Monique Gore ’06, Director, Multi-Cultural Programming & Outreach, the Office of Multicultural Engagement at Gettysburg College
“For me, majoring in Africana Studies was to know my history better and how it influenced everything beyond the black experience. My role at Gettysburg College is to be as inclusive as possible so that no one feels they are not being acknowledged. I’m in a position where I’m supporting students that are first-generation or in underrepresented groups, as well as serving as a resource for the greater campus. Africana Studies has created a foundation to always be cognizant of marginalized people groups and to always look deeper at what I’m being told, to question the status quo. My hope is that in my tenure here, I can help shift the current narrative for our students, so that everyone can get to that Gettysburg Great experience.”

Lauren Roedner ’13, Museum Curator, Office of Cultural Heritage, State Department

“I originally came to Gettysburg to study History and Civil War Era Studies. I did study that, but I also became immersed in the Africana Studies curriculum. The department enlightened me to African history, something I never studied before and held a narrow view of previously. The courses pushed me to go outside of my comfort zone, to talk about race and ask difficult questions. I learned it’s okay if you learn something about yourself that you don’t like – it’s important to have those conversations. The Africana Studies program provided me with the opportunity to curate an exhibit in Special Collections for the 150th anniversary of the Battle of Gettysburg, called ‘Slaves, Citizens, and Soldiers.’ This exhibit was one of the first exhibits I had curated since high school, and served as great experience for my current career, which involves traveling internationally to catalog and care for art and artifacts owned by the State Department.”

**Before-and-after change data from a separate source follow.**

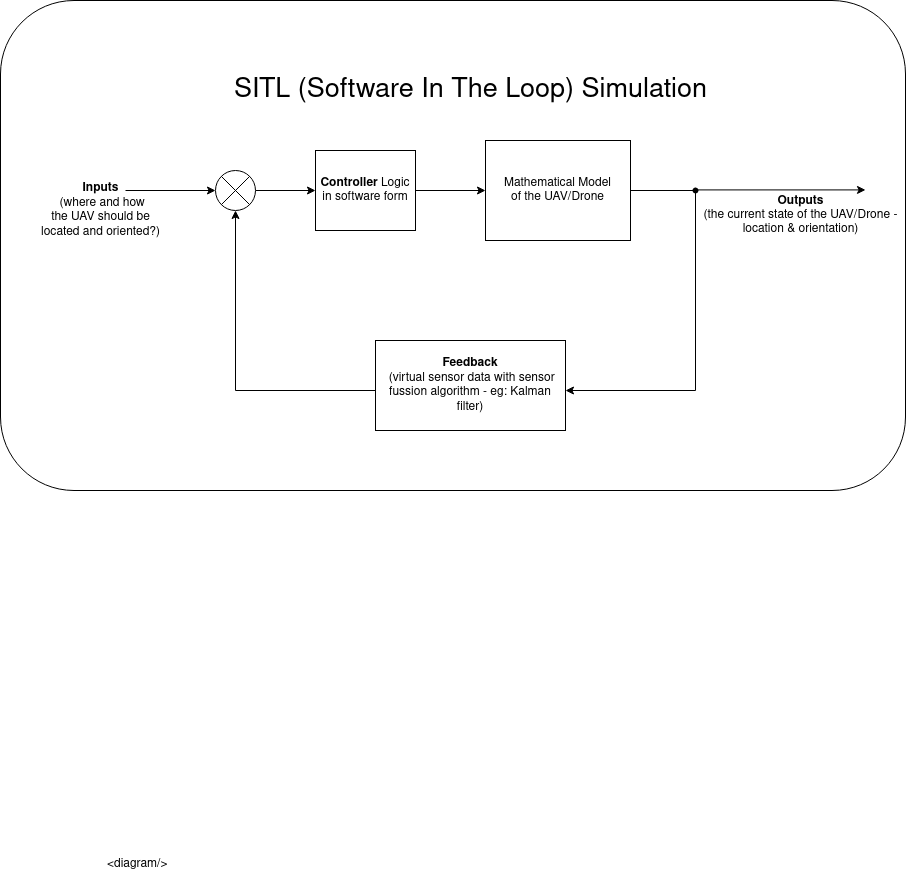
This is SITL.png from anwarendo/drawings, a draw.io export, as it was before one commit. Source tidied: cells renumbered, new cells last; positions are measured from the earlier drawing's top-left corner, leaving out a move shared by most shapes.
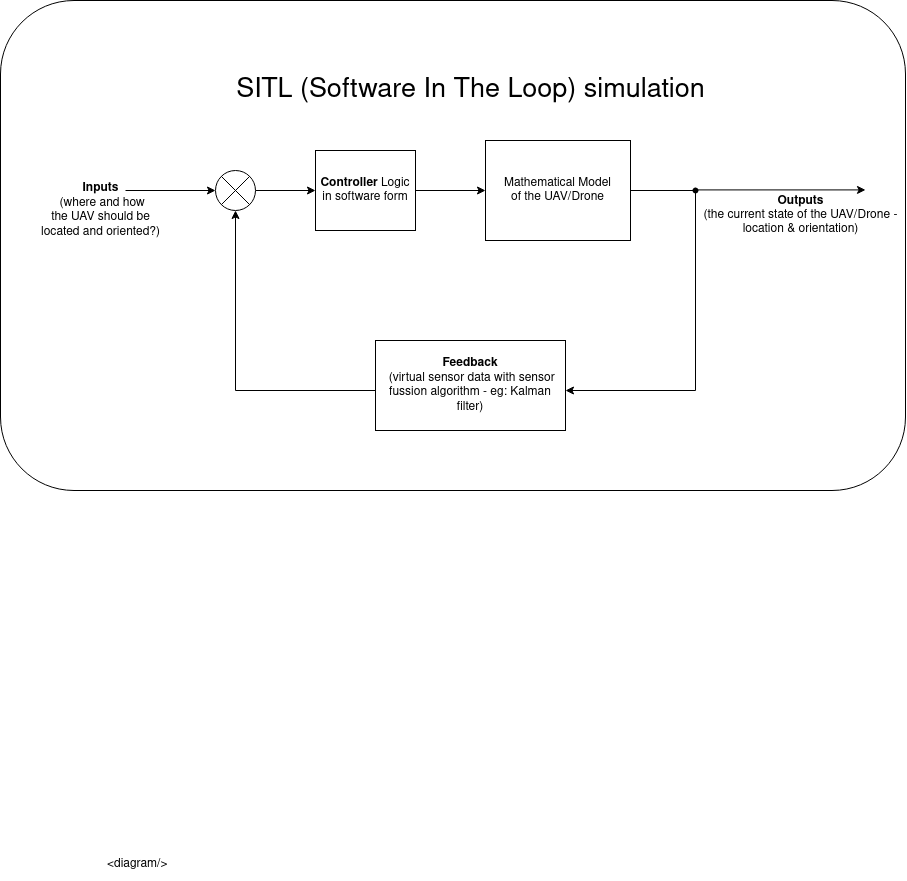
Above is the later version.

Diff of the diagram source:
```diff
@@ -67,8 +67,8 @@
     <mxCell id="17" value="&amp;lt;diagram/&amp;gt;" style="text;whiteSpace=wrap;html=1;" parent="1" vertex="1">
       <mxGeometry x="105" y="850" width="90" height="30" as="geometry" />
     </mxCell>
-    <mxCell id="18" value="SITL (Software In The Loop) Simulation " style="text;html=1;align=center;verticalAlign=middle;strokeColor=none;fillColor=none;fontSize=27;" parent="1" vertex="1">
-      <mxGeometry x="225" y="70" width="490" height="40" as="geometry" />
+    <mxCell id="18" value="SITL (Software In The Loop) simulation " style="text;html=1;align=center;verticalAlign=middle;strokeColor=none;fillColor=none;fontSize=27;" parent="1" vertex="1">
+      <mxGeometry x="230" y="70" width="480" height="40" as="geometry" />
     </mxCell>
   </root>
 </mxGraphModel>
```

Robia Smith-Herman ’11, Therapist at the Renfrew Center of Radnor and the Center for Hope and Health
“My Africana Studies capstone helped spark an interest that I carried into my professional career. I researched the psychological effects of warfare on child soldiers and developed an interest in trauma work. After Gettysburg, I went on to receive my Master’s in Social Service with a clinical concentration from The Graduate School of Social Work and Social Research at Bryn Mawr College. I currently work as a primary therapist at an eating disorder treatment facility where I also facilitate the trauma program. Many of the courses in Africana Studies have helped with cultural competency within my field. Understanding microaggressions and differences in culture have helped me not only at my current job, but throughout my career.”